I have been attempting to read this book for twenty years. It was first given to me by a male teacher when I was 13. I was confused and bored by the first few pages; I pretended to read it and avoided him for the remainder of the year. It was recommended time and again throughout high school; sometimes by adults, sometimes by “best of” lists, and – maddeningly- from other teen girls. It was presented as being “so romantic”!
An older boyfriend gave it to me when I was 17; content-based or not, I did not want to do anything that he told me I should do. I tried to read it a few times throughout college; it was still featured on lists, still a venerated classic, and still readily available in every used bookstore that I wandered into. I gave it a few chances in college, but still: I was grossed out and not curious enough to continue. I was happy to abandon my efforts.

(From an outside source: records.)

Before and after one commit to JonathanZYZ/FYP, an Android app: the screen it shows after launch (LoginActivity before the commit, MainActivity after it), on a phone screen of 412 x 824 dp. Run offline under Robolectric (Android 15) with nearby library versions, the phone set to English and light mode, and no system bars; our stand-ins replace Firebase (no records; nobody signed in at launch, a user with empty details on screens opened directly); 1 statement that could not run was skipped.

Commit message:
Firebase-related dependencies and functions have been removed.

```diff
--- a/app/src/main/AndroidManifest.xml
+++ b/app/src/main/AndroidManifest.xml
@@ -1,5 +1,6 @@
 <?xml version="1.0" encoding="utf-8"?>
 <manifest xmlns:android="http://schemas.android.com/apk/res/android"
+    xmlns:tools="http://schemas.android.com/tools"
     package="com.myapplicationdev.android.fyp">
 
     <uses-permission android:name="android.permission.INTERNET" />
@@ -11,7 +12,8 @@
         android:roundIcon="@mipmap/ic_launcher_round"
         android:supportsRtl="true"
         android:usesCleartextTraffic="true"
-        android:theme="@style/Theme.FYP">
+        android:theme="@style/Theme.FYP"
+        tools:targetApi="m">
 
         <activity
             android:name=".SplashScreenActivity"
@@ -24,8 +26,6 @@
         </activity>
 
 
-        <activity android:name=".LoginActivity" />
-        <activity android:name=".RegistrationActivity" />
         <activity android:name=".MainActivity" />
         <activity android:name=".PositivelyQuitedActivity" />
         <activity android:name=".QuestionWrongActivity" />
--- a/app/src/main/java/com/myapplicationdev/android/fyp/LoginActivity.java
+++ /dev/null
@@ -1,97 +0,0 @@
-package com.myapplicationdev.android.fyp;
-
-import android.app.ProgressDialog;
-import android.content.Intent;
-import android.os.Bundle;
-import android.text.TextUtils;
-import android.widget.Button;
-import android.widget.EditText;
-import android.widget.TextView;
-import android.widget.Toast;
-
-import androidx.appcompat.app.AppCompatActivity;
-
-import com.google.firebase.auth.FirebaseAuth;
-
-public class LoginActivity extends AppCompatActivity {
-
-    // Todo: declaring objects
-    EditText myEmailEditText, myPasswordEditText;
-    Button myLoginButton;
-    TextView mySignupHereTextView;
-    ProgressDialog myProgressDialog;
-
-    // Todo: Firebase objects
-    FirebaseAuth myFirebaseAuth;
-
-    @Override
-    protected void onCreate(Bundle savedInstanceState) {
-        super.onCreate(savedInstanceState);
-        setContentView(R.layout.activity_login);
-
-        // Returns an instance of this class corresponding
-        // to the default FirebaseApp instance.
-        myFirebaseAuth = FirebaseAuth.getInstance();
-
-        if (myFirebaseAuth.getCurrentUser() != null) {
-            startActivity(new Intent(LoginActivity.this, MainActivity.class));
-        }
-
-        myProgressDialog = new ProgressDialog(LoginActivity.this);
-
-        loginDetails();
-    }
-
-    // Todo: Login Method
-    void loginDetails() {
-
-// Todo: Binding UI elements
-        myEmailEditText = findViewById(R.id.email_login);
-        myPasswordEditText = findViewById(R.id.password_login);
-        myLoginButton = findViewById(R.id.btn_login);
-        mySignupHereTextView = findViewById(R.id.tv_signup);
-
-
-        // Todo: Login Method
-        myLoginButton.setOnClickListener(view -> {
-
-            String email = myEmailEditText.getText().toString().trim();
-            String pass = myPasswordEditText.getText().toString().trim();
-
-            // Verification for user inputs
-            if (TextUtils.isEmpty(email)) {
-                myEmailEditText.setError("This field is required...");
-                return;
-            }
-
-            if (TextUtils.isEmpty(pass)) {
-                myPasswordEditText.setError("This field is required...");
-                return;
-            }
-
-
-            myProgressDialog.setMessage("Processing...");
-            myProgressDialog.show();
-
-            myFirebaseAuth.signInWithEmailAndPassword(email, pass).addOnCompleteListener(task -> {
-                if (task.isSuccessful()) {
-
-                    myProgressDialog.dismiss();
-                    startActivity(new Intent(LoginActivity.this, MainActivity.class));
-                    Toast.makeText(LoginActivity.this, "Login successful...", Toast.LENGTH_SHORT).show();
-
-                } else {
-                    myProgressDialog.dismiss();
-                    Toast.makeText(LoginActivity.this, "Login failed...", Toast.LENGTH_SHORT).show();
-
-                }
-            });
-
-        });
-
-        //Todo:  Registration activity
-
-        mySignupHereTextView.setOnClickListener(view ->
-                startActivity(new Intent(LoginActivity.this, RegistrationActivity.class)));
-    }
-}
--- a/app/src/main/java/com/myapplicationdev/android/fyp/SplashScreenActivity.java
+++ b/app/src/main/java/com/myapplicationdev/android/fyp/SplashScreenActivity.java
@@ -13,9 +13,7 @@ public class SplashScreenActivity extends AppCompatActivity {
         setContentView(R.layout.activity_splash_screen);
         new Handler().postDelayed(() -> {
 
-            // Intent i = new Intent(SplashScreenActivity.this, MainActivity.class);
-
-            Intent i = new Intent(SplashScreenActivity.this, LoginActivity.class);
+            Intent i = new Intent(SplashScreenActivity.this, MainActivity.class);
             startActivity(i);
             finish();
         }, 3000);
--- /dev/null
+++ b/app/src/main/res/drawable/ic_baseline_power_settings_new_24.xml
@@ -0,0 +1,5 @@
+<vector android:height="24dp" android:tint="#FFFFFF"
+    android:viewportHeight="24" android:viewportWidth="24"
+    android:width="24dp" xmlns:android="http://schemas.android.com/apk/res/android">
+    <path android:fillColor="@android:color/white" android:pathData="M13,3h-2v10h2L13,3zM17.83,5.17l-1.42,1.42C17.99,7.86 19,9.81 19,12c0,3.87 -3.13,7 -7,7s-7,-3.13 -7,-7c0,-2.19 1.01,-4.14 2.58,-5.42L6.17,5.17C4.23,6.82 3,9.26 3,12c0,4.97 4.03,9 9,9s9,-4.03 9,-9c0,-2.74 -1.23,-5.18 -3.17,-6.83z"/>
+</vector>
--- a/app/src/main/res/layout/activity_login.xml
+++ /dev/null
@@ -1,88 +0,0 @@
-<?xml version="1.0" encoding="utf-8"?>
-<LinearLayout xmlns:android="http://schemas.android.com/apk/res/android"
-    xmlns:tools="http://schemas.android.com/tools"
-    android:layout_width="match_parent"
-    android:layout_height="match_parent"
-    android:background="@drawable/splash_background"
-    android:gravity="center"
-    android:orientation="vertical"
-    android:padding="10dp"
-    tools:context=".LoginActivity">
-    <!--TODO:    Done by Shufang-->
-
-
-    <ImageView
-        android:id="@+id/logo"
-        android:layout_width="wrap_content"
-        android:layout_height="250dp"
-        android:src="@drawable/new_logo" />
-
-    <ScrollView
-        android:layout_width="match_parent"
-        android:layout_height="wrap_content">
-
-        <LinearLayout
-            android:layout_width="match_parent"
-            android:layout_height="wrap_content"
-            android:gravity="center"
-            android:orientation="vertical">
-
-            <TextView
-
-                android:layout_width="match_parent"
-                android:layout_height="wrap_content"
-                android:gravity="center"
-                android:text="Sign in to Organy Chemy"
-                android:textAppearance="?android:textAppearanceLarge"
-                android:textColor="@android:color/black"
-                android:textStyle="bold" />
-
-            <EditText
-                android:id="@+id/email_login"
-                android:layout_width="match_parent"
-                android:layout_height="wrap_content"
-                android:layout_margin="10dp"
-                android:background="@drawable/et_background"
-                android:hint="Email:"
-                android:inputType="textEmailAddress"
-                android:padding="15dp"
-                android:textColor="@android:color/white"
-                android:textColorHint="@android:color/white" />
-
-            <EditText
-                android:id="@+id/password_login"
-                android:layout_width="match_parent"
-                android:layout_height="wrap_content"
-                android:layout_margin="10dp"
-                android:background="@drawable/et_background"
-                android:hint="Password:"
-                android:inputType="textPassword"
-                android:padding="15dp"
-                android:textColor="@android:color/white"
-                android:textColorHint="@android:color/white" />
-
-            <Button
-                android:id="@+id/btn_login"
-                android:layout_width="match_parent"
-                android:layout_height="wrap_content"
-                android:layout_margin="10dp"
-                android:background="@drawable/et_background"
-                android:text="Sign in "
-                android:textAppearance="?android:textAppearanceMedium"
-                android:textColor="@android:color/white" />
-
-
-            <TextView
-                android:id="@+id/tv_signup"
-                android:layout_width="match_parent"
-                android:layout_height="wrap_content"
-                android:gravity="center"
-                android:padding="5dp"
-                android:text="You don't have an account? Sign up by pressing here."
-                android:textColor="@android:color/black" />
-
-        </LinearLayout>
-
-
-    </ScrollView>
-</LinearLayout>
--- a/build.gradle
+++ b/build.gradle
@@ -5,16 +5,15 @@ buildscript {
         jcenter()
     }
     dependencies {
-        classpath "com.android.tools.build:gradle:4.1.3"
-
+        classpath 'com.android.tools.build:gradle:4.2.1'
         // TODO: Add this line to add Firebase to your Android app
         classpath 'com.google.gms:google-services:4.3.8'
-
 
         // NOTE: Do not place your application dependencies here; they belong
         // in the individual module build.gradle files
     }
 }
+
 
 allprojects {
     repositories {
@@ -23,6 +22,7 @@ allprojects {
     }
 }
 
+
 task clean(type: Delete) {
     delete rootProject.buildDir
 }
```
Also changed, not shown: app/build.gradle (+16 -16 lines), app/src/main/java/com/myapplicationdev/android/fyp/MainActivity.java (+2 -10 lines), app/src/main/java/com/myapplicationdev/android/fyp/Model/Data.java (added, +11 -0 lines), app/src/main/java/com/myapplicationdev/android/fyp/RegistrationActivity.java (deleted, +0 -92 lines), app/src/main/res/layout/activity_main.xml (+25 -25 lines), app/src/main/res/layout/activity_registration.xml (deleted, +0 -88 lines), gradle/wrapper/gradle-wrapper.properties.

Then, this past spring, Kate Elizabeth Russell’s terrific My Dark Vanessa roared into the forefront on my thoughts; it features a teenage girl being groomed by a teacher with, you guessed it, Lolita. Her book is beautiful. Lolita is horrifying. I knew that I had to finally dig in my heels and force myself through that book. I refuse to be open-minded on this one; it does not matter how well-written it is, does not matter how respected Nabokov is- does not matter what the original intent was. Lolita is a how-to guide for pedophiles. It is lurid, horrifying, and repulsive. It has become an altarpiece for “tormented” men to “worship” their “nymphets”. It has inspired criminals- and it has normalized the still-persisting idea that children are active participants in their rapes. How often do we still hear grown men moaning about how children (not “underage women”- another problem term. children) are “seductresses”. Lolita is every man with a teenage “girlfriend”. Lolita is every school district writing dress codes policing girls and their bodies for “distracting” boys and men. Lolita is every child who thinks that having an adult “in love” with them is the height of sophistication, and that it is in fact love and not abuse.

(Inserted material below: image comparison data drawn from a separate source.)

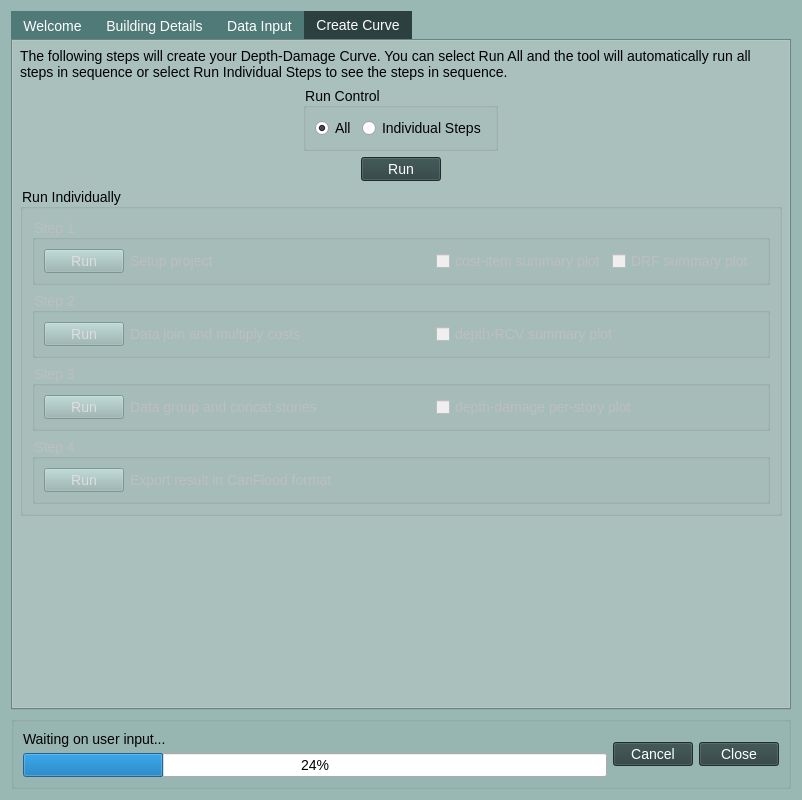
The window that cancurve/cc_dialog.ui (NRCan/CanCurve) describes before a commit, drawn with Qt 5.
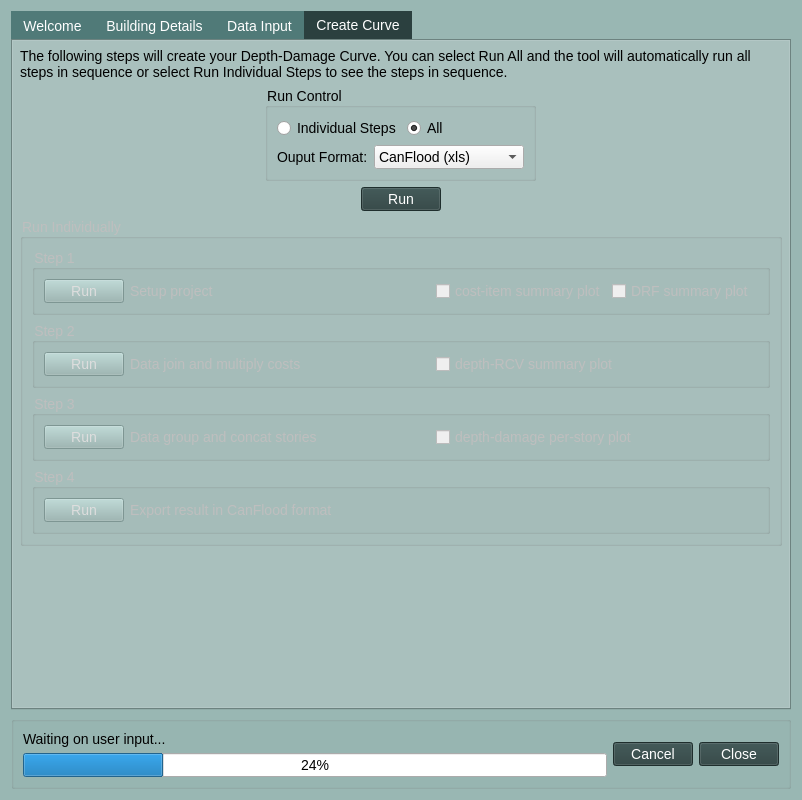
The same window after the commit. The open tabs and pages were chosen to show the change. Icons and pictures are not drawn.

Diff of the .ui file:
```diff
--- a/cancurve/cc_dialog.ui
+++ b/cancurve/cc_dialog.ui
@@ -638,23 +638,65 @@
            <property name="title">
             <string>Run Control</string>
            </property>
-           <layout class="QHBoxLayout" name="horizontalLayout_2">
+           <layout class="QVBoxLayout" name="verticalLayout_15">
             <item>
-             <widget class="QRadioButton" name="radioButton_2">
-              <property name="text">
-               <string>All</string>
-              </property>
-              <property name="checked">
-               <bool>true</bool>
-              </property>
-             </widget>
+             <layout class="QHBoxLayout" name="horizontalLayout">
+              <item>
+               <widget class="QRadioButton" name="radioButton">
+                <property name="text">
+                 <string>Individual Steps</string>
+                </property>
+               </widget>
+              </item>
+              <item>
+               <widget class="QRadioButton" name="radioButton_2">
+                <property name="text">
+                 <string>All</string>
+                </property>
+                <property name="checked">
+                 <bool>true</bool>
+                </property>
+               </widget>
+              </item>
+             </layout>
             </item>
             <item>
-             <widget class="QRadioButton" name="radioButton">
-              <property name="text">
-               <string>Individual Steps</string>
-              </property>
-             </widget>
+             <layout class="QHBoxLayout" name="horizontalLayout_2">
+              <item>
+               <widget class="QLabel" name="label_7">
+                <property name="text">
+                 <string>Ouput Format:</string>
+                </property>
+               </widget>
+              </item>
+              <item>
+               <widget class="QComboBox" name="comboBox">
+                <property name="enabled">
+                 <bool>true</bool>
+                </property>
+                <property name="sizePolicy">
+                 <sizepolicy hsizetype="Fixed" vsizetype="Fixed">
+                  <horstretch>0</horstretch>
+                  <verstretch>0</verstretch>
+                 </sizepolicy>
+                </property>
+                <property name="minimumSize">
+                 <size>
+                  <width>150</width>
+                  <height>0</height>
+                 </size>
+                </property>
+                <property name="currentText">
+                 <string notr="true">CanFlood (xls)</string>
+                </property>
+                <item>
+                 <property name="text">
+                  <string>CanFlood (xls)</string>
+                 </property>
+                </item>
+               </widget>
+              </item>
+             </layout>
             </item>
            </layout>
           </widget>
@@ -668,6 +710,9 @@
          </item>
          <item>
           <widget class="QGroupBox" name="groupBox_2">
+           <property name="enabled">
+            <bool>false</bool>
+           </property>
            <property name="title">
             <string>Run Individually</string>
            </property>
```
Left out of the diff: 56 changed lines with no effect on the pictures.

All in all, while I hated reading this, hated thinking about it, dreaded picking up the book again, and winced my way through narration from Jeremy Irons, I am sated by finally finishing this White Whale. Now I am armed with the facts as to why this book is detestable; I don’t just have an icky feeling anymore; I have proof. I wouldn’t have forced myself through this piece if it wasn’t for that final Bingo square!